WORK REQUEST — For the data below, report how many lines include the word "center", and write nothing else.

** Opening EXTRACTED ENTRIES block **

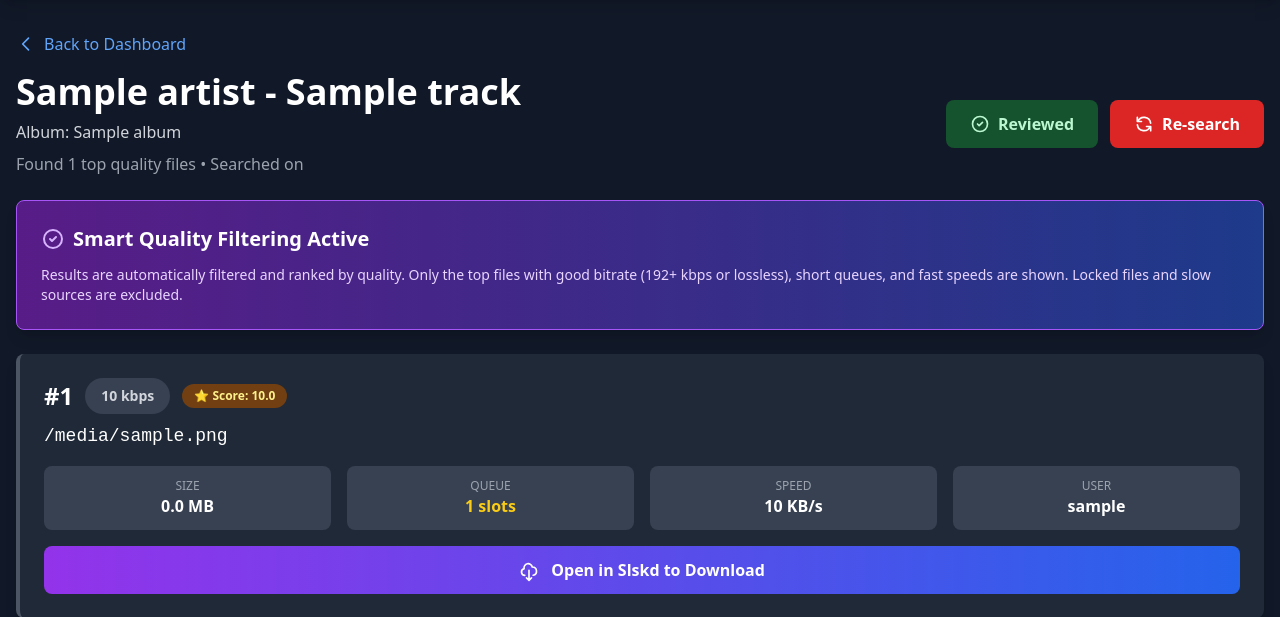
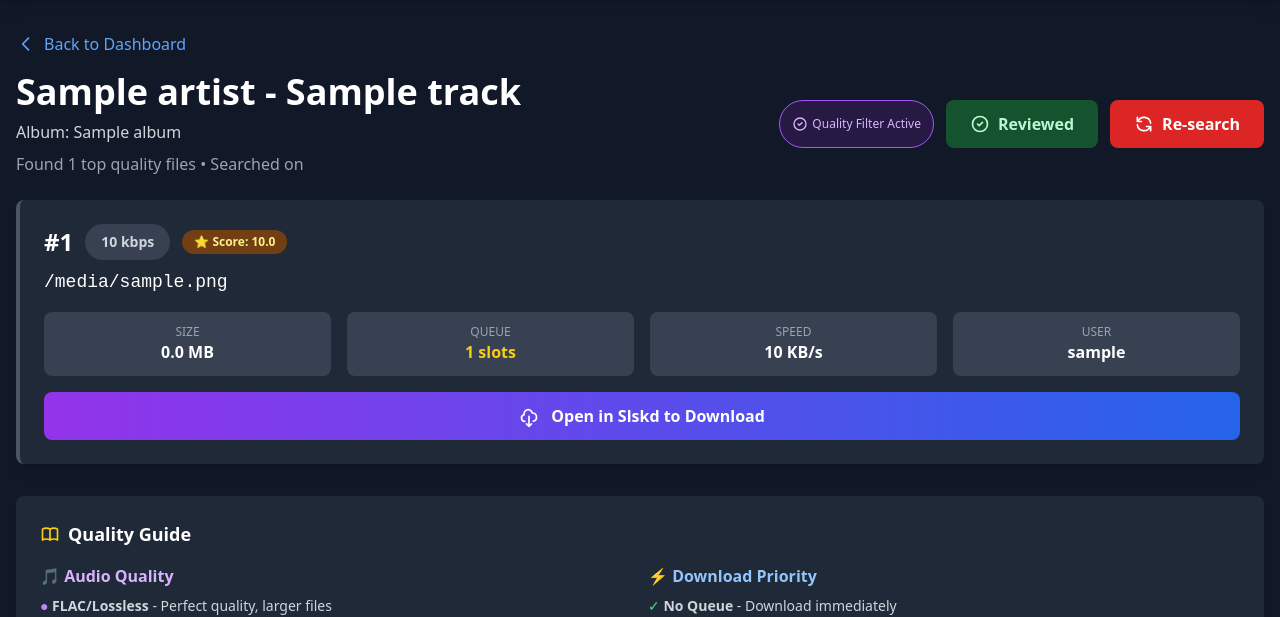
Before and after one commit to Suacett/slskd-spotify-self-host, a Flask app: template templates/track.html in a window 1280 px wide. Shown: the part 64-681 px from the top of the page. Run offline with Flask 3, Linux system fonts and the light colour scheme; the template is opened without the code that fills it: most values are stand-ins (such as "Sample title", 1, 10 or a date in 2020); parts of the project's set-up code (start-up, migrations or seed data) failed here and were passed over; some libraries are stand-ins or nearby versions.

Commit message:
feat: Replace quality info banner with a subtle badge, add detailed debug logging to file filtering, and update Slskd download API usage.

```diff
--- a/app.py
+++ b/app.py
@@ -197,34 +197,43 @@
     speed_kbs = file_info.get('speed_kbs', 0)
     is_locked = file_info.get('is_locked', False)
     file_size = file_info.get('size', 0)
+    filename = file_info.get('filename', '')
 
     # Reject video files
     video_extensions = ['mkv', 'mp4', 'avi', 'mov', 'wmv', 'flv', 'webm', 'mpg', 'mpeg', 'm4v']
     if extension in video_extensions:
+        logger.debug(f"[FILTER] REJECTED: {filename} - Video file (.{extension})")
         return False
 
     # Reject files over size limit
     max_size_bytes = CONFIG['MAX_FILE_SIZE_MB'] * 1024 * 1024
     if file_size > max_size_bytes:
+        size_mb = file_size / (1024 * 1024)
+        logger.debug(f"[FILTER] REJECTED: {filename} - Too large ({size_mb:.1f}MB > {CONFIG['MAX_FILE_SIZE_MB']}MB)")
         return False
 
     # Locked files are always rejected
     if is_locked:
+        logger.debug(f"[FILTER] REJECTED: {filename} - Locked")
         return False
 
     # Queue too long
     if queue_length > CONFIG['MAX_QUEUE_LENGTH']:
+        logger.debug(f"[FILTER] REJECTED: {filename} - Queue too long ({queue_length})")
         return False
 
     # Speed too slow
     if speed_kbs < CONFIG['MIN_SPEED_KBS']:
+        logger.debug(f"[FILTER] REJECTED: {filename} - Speed too slow ({speed_kbs} KB/s)")
         return False
 
     # Bitrate check (lossless formats bypass this)
     if extension not in ['flac', 'wav', 'alac', 'ape']:
         if bitrate < CONFIG['MIN_BITRATE']:
+            logger.debug(f"[FILTER] REJECTED: {filename} - Bitrate too low ({bitrate} kbps)")
             return False
 
+    logger.debug(f"[FILTER] ACCEPTED: {filename} - {extension}, {bitrate}kbps, Q:{queue_length}, {speed_kbs}KB/s")
     return True
 
 
@@ -441,12 +450,25 @@
 
     def download_file(self, username, filename):
         """Initiate a file download"""
-        url = f"{self.base_url}/users/{username}/downloads"
+        # Slskd API format: POST /api/v0/transfers/downloads/{username}
+        # Body: { "files": ["filename"] }
+        url = f"{self.base_url}/transfers/downloads/{username}"
+        payload = {"files": [filename]}
+
+        logger.info(f"[DOWNLOAD] Initiating download: {filename} from {username}")
+        logger.debug(f"[DOWNLOAD] URL: {url}")
+        logger.debug(f"[DOWNLOAD] Payload: {payload}")
+
         try:
-            response = self._request_with_retry('POST', url, json={'filename': filename}, timeout=10)
-            return response.json()
+            response = self._request_with_retry('POST', url, json=payload, timeout=10)
+            result = response.json()
+            logger.info(f"[DOWNLOAD] Success response: {result}")
+            return result
+        except requests.exceptions.HTTPError as e:
+            logger.error(f"[DOWNLOAD] HTTP Error {e.response.status_code}: {e.response.text}")
+            return None
         except Exception as e:
-            logger.error(f"Download init failed for {filename} from {username}: {e}")
+            logger.error(f"[DOWNLOAD] Failed for {filename} from {username}: {type(e).__name__}: {e}")
             return None
 
 
--- a/templates/track.html
+++ b/templates/track.html
@@ -24,6 +24,16 @@
             </p>
         </div>
         <div class="flex space-x-3">
+            <!-- Subtle Quality Filter Badge -->
+            <div
+                class="inline-flex items-center px-3 py-1 rounded-full bg-purple-900 bg-opacity-30 border border-purple-500 text-purple-300 text-xs">
+                <svg class="w-4 h-4 mr-1" fill="none" stroke="currentColor" viewBox="0 0 24 24">
+                    <path stroke-linecap="round" stroke-linejoin="round" stroke-width="2"
+                        d="M9 12l2 2 4-4m6 2a9 9 0 11-18 0 9 9 0 0118 0z"></path>
+                </svg>
+                Quality Filter Active
+            </div>
+
             {% if not track_data.reviewed %}
             <button onclick="markReviewed()"
                 class="bg-purple-600 hover:bg-purple-700 text-white font-bold py-3 px-6 rounded-lg transition-all transform hover:scale-105 inline-flex items-center">
@@ -52,22 +62,6 @@
             </button>
         </div>
     </div>
-</div>
-
-<!-- Quality Info Banner -->
-<div class="bg-gradient-to-r from-purple-900 to-blue-900 rounded-lg p-6 mb-6 shadow-lg border border-purple-500">
-    <div class="flex items-center mb-3">
-        <svg class="w-6 h-6 mr-2 text-purple-300" fill="none" stroke="currentColor" viewBox="0 0 24 24">
-            <path stroke-linecap="round" stroke-linejoin="round" stroke-width="2"
-                d="M9 12l2 2 4-4m6 2a9 9 0 11-18 0 9 9 0 0118 0z"></path>
-        </svg>
-        <h2 class="text-xl font-bold text-white">Smart Quality Filtering Active</h2>
-    </div>
-    <p class="text-purple-200 text-sm">
-        Results are automatically filtered and ranked by quality. Only the top files with good bitrate (192+ kbps or
-        lossless),
-        short queues, and fast speeds are shown. Locked files and slow sources are excluded.
-    </p>
 </div>
 
 <!-- Top Results List -->
```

** Closing EXTRACTED ENTRIES block **

ANSWER BOX — 3